For each line in the data below that has the word "фрагменту", copy that line.
[Input for this task]
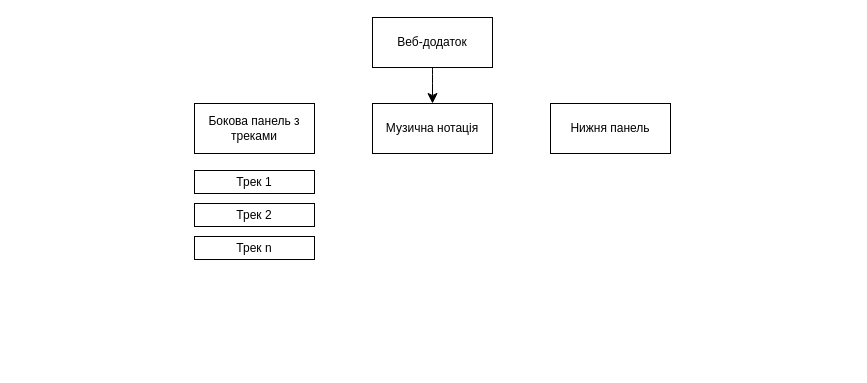
This is diagrams/interface.drawio from shrewman/learn-alphatab, a draw.io file, before an edit. Source tidied: cells renumbered, new cells numbered last; positions are measured from the earlier drawing's top-left corner, leaving out a move shared by most shapes. Both pictures are drawn from the tidied source at 100%, with x=0, y=0 at pixel (194, 17).
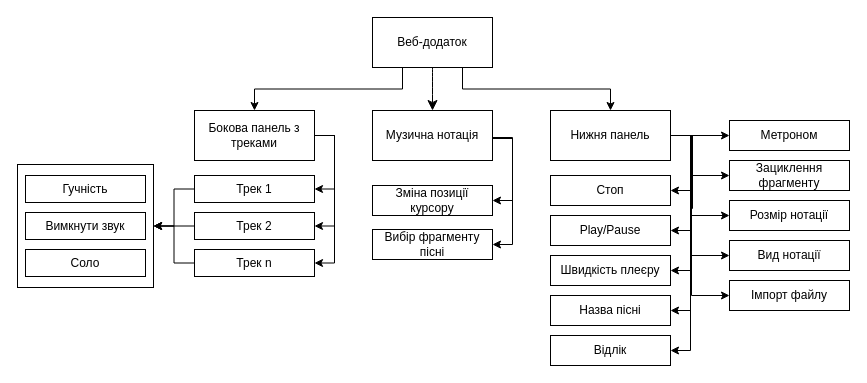
Above is the later version.

Unchanged cells that the change refers to:
```xml
<mxCell id="3" value="Веб-додаток" style="rounded=0;whiteSpace=wrap;html=1;" parent="1" vertex="1">
  <mxGeometry x="178" width="120" height="50" as="geometry" />
</mxCell>
```

Change to the diagram source:
```diff
@@
+    <mxCell id="10" style="rounded=0;whiteSpace=wrap;html=1;" parent="1" vertex="1">
+      <mxGeometry x="-177" y="147" width="136" height="123" as="geometry" />
+    </mxCell>
@@
+    <mxCell id="11" style="edgeStyle=orthogonalEdgeStyle;rounded=0;jettySize=auto;html=1;exitX=0.25;exitY=1;exitDx=0;exitDy=0;entryX=0.5;entryY=0;entryDx=0;entryDy=0;" parent="1" edge="1" source="3" target="5">
+      <mxGeometry relative="1" as="geometry" />
+    </mxCell>
+    <mxCell id="12" style="edgeStyle=orthogonalEdgeStyle;rounded=0;jettySize=auto;html=1;exitX=0.75;exitY=1;exitDx=0;exitDy=0;entryX=0.5;entryY=0;entryDx=0;entryDy=0;" parent="1" edge="1" source="3" target="6">
+      <mxGeometry relative="1" as="geometry" />
+    </mxCell>
@@
+    <mxCell id="13" style="edgeStyle=orthogonalEdgeStyle;rounded=0;jettySize=auto;html=1;entryX=1;entryY=0.5;entryDx=0;entryDy=0;" parent="1" edge="1" source="4" target="35">
+      <mxGeometry relative="1" as="geometry">
+        <Array as="points">
+          <mxPoint x="318" y="120" />
+          <mxPoint x="318" y="183" />
+        </Array>
+      </mxGeometry>
+    </mxCell>
+    <mxCell id="14" style="edgeStyle=orthogonalEdgeStyle;rounded=0;jettySize=auto;html=1;entryX=1;entryY=0.5;entryDx=0;entryDy=0;" parent="1" edge="1" source="4" target="36">
+      <mxGeometry relative="1" as="geometry">
+        <Array as="points">
+          <mxPoint x="318" y="121" />
+          <mxPoint x="318" y="227" />
+        </Array>
+      </mxGeometry>
+    </mxCell>
     <mxCell id="4" value="Музична нотація" style="rounded=0;whiteSpace=wrap;html=1;" parent="1" vertex="1">
-      <mxGeometry x="178" y="86" width="120" height="50" as="geometry" />
+      <mxGeometry x="178" y="93" width="120" height="50" as="geometry" />
     </mxCell>
+    <mxCell id="15" style="edgeStyle=orthogonalEdgeStyle;rounded=0;jettySize=auto;html=1;exitX=1;exitY=0.5;exitDx=0;exitDy=0;entryX=1;entryY=0.5;entryDx=0;entryDy=0;" parent="1" edge="1" source="5" target="7">
+      <mxGeometry relative="1" as="geometry" />
+    </mxCell>
+    <mxCell id="16" style="edgeStyle=orthogonalEdgeStyle;rounded=0;jettySize=auto;html=1;exitX=1;exitY=0.5;exitDx=0;exitDy=0;entryX=1;entryY=0.5;entryDx=0;entryDy=0;" parent="1" edge="1" source="5" target="8">
+      <mxGeometry relative="1" as="geometry" />
+    </mxCell>
+    <mxCell id="17" style="edgeStyle=orthogonalEdgeStyle;rounded=0;jettySize=auto;html=1;exitX=1;exitY=0.5;exitDx=0;exitDy=0;entryX=1;entryY=0.5;entryDx=0;entryDy=0;" parent="1" edge="1" source="5" target="9">
+      <mxGeometry relative="1" as="geometry" />
+    </mxCell>
     <mxCell id="5" value="Бокова панель з треками" style="rounded=0;whiteSpace=wrap;html=1;" parent="1" vertex="1">
-      <mxGeometry y="86" width="120" height="50" as="geometry" />
+      <mxGeometry y="93" width="120" height="50" as="geometry" />
     </mxCell>
+    <mxCell id="18" style="edgeStyle=orthogonalEdgeStyle;rounded=0;jettySize=auto;html=1;entryX=1;entryY=0.5;entryDx=0;entryDy=0;" parent="1" edge="1" source="6" target="37">
+      <mxGeometry relative="1" as="geometry">
+        <Array as="points">
+          <mxPoint x="497" y="118" />
+          <mxPoint x="497" y="163" />
+          <mxPoint x="496" y="163" />
+          <mxPoint x="496" y="173" />
+        </Array>
+      </mxGeometry>
+    </mxCell>
+    <mxCell id="19" style="edgeStyle=orthogonalEdgeStyle;rounded=0;jettySize=auto;html=1;entryX=1;entryY=0.5;entryDx=0;entryDy=0;" parent="1" edge="1" source="6" target="38">
+      <mxGeometry relative="1" as="geometry">
+        <Array as="points">
+          <mxPoint x="498" y="118" />
+          <mxPoint x="498" y="171" />
+          <mxPoint x="496" y="171" />
+          <mxPoint x="496" y="213" />
+        </Array>
+      </mxGeometry>
+    </mxCell>
+    <mxCell id="20" style="edgeStyle=orthogonalEdgeStyle;rounded=0;jettySize=auto;html=1;entryX=1;entryY=0.5;entryDx=0;entryDy=0;" parent="1" edge="1" source="6" target="39">
+      <mxGeometry relative="1" as="geometry">
+        <Array as="points">
+          <mxPoint x="498" y="118" />
+          <mxPoint x="498" y="191" />
+          <mxPoint x="496" y="191" />
+          <mxPoint x="496" y="253" />
+        </Array>
+      </mxGeometry>
+    </mxCell>
+    <mxCell id="21" style="edgeStyle=orthogonalEdgeStyle;rounded=0;jettySize=auto;html=1;entryX=1;entryY=0.5;entryDx=0;entryDy=0;" parent="1" edge="1" source="6" target="40">
+      <mxGeometry relative="1" as="geometry">
+        <Array as="points">
+          <mxPoint x="496" y="118" />
+          <mxPoint x="496" y="293" />
+        </Array>
+      </mxGeometry>
+    </mxCell>
+    <mxCell id="22" style="edgeStyle=orthogonalEdgeStyle;rounded=0;jettySize=auto;html=1;entryX=1;entryY=0.5;entryDx=0;entryDy=0;" parent="1" edge="1" source="6" target="41">
+      <mxGeometry relative="1" as="geometry">
+        <Array as="points">
+          <mxPoint x="497" y="118" />
+          <mxPoint x="497" y="231" />
+          <mxPoint x="496" y="231" />
+          <mxPoint x="496" y="333" />
+        </Array>
+      </mxGeometry>
+    </mxCell>
+    <mxCell id="23" style="edgeStyle=orthogonalEdgeStyle;rounded=0;jettySize=auto;html=1;entryX=0;entryY=0.5;entryDx=0;entryDy=0;" parent="1" edge="1" source="6" target="42">
+      <mxGeometry relative="1" as="geometry" />
+    </mxCell>
+    <mxCell id="24" style="edgeStyle=orthogonalEdgeStyle;rounded=0;jettySize=auto;html=1;entryX=0;entryY=0.5;entryDx=0;entryDy=0;" parent="1" edge="1" source="6" target="43">
+      <mxGeometry relative="1" as="geometry">
+        <Array as="points">
+          <mxPoint x="497" y="118" />
+          <mxPoint x="497" y="158" />
+        </Array>
+      </mxGeometry>
+    </mxCell>
+    <mxCell id="25" style="edgeStyle=orthogonalEdgeStyle;rounded=0;jettySize=auto;html=1;entryX=0;entryY=0.5;entryDx=0;entryDy=0;" parent="1" edge="1" source="6" target="44">
+      <mxGeometry relative="1" as="geometry">
+        <Array as="points">
+          <mxPoint x="497" y="118" />
+          <mxPoint x="497" y="198" />
+        </Array>
+      </mxGeometry>
+    </mxCell>
+    <mxCell id="26" style="edgeStyle=orthogonalEdgeStyle;rounded=0;jettySize=auto;html=1;entryX=0;entryY=0.5;entryDx=0;entryDy=0;" parent="1" edge="1" source="6" target="45">
+      <mxGeometry relative="1" as="geometry">
+        <Array as="points">
+          <mxPoint x="496" y="118" />
+          <mxPoint x="496" y="238" />
+        </Array>
+      </mxGeometry>
+    </mxCell>
+    <mxCell id="27" style="edgeStyle=orthogonalEdgeStyle;rounded=0;jettySize=auto;html=1;entryX=0;entryY=0.5;entryDx=0;entryDy=0;" parent="1" edge="1" source="6" target="46">
+      <mxGeometry relative="1" as="geometry">
+        <Array as="points">
+          <mxPoint x="497" y="118" />
+          <mxPoint x="497" y="278" />
+        </Array>
+      </mxGeometry>
+    </mxCell>
     <mxCell id="6" value="&lt;div&gt;Нижня панель&lt;/div&gt;" style="rounded=0;whiteSpace=wrap;html=1;" parent="1" vertex="1">
-      <mxGeometry x="356" y="86" width="120" height="50" as="geometry" />
+      <mxGeometry x="356" y="93" width="120" height="50" as="geometry" />
     </mxCell>
+    <mxCell id="28" style="edgeStyle=orthogonalEdgeStyle;rounded=0;jettySize=auto;html=1;entryX=1;entryY=0.5;entryDx=0;entryDy=0;" parent="1" edge="1" source="7" target="10">
+      <mxGeometry relative="1" as="geometry" />
+    </mxCell>
     <mxCell id="7" value="Трек 1" style="rounded=0;whiteSpace=wrap;html=1;" parent="1" vertex="1">
-      <mxGeometry y="153" width="120" height="23" as="geometry" />
+      <mxGeometry y="158" width="120" height="27" as="geometry" />
     </mxCell>
+    <mxCell id="29" style="edgeStyle=orthogonalEdgeStyle;rounded=0;jettySize=auto;html=1;entryX=1;entryY=0.5;entryDx=0;entryDy=0;" parent="1" edge="1" source="8" target="10">
+      <mxGeometry relative="1" as="geometry" />
+    </mxCell>
     <mxCell id="8" value="Трек 2" style="rounded=0;whiteSpace=wrap;html=1;" parent="1" vertex="1">
-      <mxGeometry y="186" width="120" height="23" as="geometry" />
+      <mxGeometry y="195" width="120" height="27" as="geometry" />
     </mxCell>
+    <mxCell id="30" style="edgeStyle=orthogonalEdgeStyle;rounded=0;jettySize=auto;html=1;entryX=1;entryY=0.5;entryDx=0;entryDy=0;" parent="1" edge="1" source="9" target="10">
+      <mxGeometry relative="1" as="geometry" />
+    </mxCell>
     <mxCell id="9" value="Трек n" style="rounded=0;whiteSpace=wrap;html=1;" parent="1" vertex="1">
-      <mxGeometry y="219" width="120" height="23" as="geometry" />
+      <mxGeometry y="232" width="120" height="27" as="geometry" />
     </mxCell>
+    <mxCell id="31" value="Гучність" style="rounded=0;whiteSpace=wrap;html=1;" parent="1" vertex="1">
+      <mxGeometry x="-169" y="158" width="120" height="27" as="geometry" />
+    </mxCell>
+    <mxCell id="32" value="Вимкнути звук" style="rounded=0;whiteSpace=wrap;html=1;" parent="1" vertex="1">
+      <mxGeometry x="-169" y="195" width="120" height="27" as="geometry" />
+    </mxCell>
+    <mxCell id="33" value="Соло" style="rounded=0;whiteSpace=wrap;html=1;" parent="1" vertex="1">
+      <mxGeometry x="-169" y="232" width="120" height="27" as="geometry" />
+    </mxCell>
+    <mxCell id="34" style="edgeStyle=orthogonalEdgeStyle;rounded=0;orthogonalLoop=1;jettySize=auto;html=1;exitX=0.5;exitY=1;exitDx=0;exitDy=0;" parent="1" edge="1">
+      <mxGeometry relative="1" as="geometry">
+        <mxPoint x="238" y="203" as="sourcePoint" />
+        <mxPoint x="238" y="203" as="targetPoint" />
+      </mxGeometry>
+    </mxCell>
+    <mxCell id="35" value="Зміна позиції курсору" style="rounded=0;whiteSpace=wrap;html=1;" parent="1" vertex="1">
+      <mxGeometry x="178" y="168" width="120" height="30" as="geometry" />
+    </mxCell>
+    <mxCell id="36" value="Вибір фрагменту пісні" style="rounded=0;whiteSpace=wrap;html=1;" parent="1" vertex="1">
+      <mxGeometry x="178" y="212" width="120" height="30" as="geometry" />
+    </mxCell>
+    <mxCell id="37" value="Стоп" style="rounded=0;whiteSpace=wrap;html=1;" parent="1" vertex="1">
+      <mxGeometry x="356" y="158" width="120" height="30" as="geometry" />
+    </mxCell>
+    <mxCell id="38" value="Play/Pause" style="rounded=0;whiteSpace=wrap;html=1;" parent="1" vertex="1">
+      <mxGeometry x="356" y="198" width="120" height="30" as="geometry" />
+    </mxCell>
+    <mxCell id="39" value="Швидкість плеєру" style="rounded=0;whiteSpace=wrap;html=1;" parent="1" vertex="1">
+      <mxGeometry x="356" y="238" width="120" height="30" as="geometry" />
+    </mxCell>
+    <mxCell id="40" value="Назва пісні" style="rounded=0;whiteSpace=wrap;html=1;" parent="1" vertex="1">
+      <mxGeometry x="356" y="278" width="120" height="30" as="geometry" />
+    </mxCell>
+    <mxCell id="41" value="Відлік" style="rounded=0;whiteSpace=wrap;html=1;" parent="1" vertex="1">
+      <mxGeometry x="356" y="318" width="120" height="30" as="geometry" />
+    </mxCell>
+    <mxCell id="42" value="Метроном" style="rounded=0;whiteSpace=wrap;html=1;" parent="1" vertex="1">
+      <mxGeometry x="535" y="103" width="120" height="30" as="geometry" />
+    </mxCell>
+    <mxCell id="43" value="Зациклення фрагменту" style="rounded=0;whiteSpace=wrap;html=1;" parent="1" vertex="1">
+      <mxGeometry x="535" y="143" width="120" height="30" as="geometry" />
+    </mxCell>
+    <mxCell id="44" value="Розмір нотації" style="rounded=0;whiteSpace=wrap;html=1;" parent="1" vertex="1">
+      <mxGeometry x="535" y="183" width="120" height="30" as="geometry" />
+    </mxCell>
+    <mxCell id="45" value="Вид нотації" style="rounded=0;whiteSpace=wrap;html=1;" parent="1" vertex="1">
+      <mxGeometry x="535" y="223" width="120" height="30" as="geometry" />
+    </mxCell>
+    <mxCell id="46" value="Імпорт файлу" style="rounded=0;whiteSpace=wrap;html=1;" parent="1" vertex="1">
+      <mxGeometry x="535" y="263" width="120" height="30" as="geometry" />
+    </mxCell>
```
[/Input for this task]
● The completed task:
+    <mxCell id="36" value="Вибір фрагменту пісні" style="rounded=0;whiteSpace=wrap;html=1;" parent="1" vertex="1">
+    <mxCell id="43" value="Зациклення фрагменту" style="rounded=0;whiteSpace=wrap;html=1;" parent="1" vertex="1">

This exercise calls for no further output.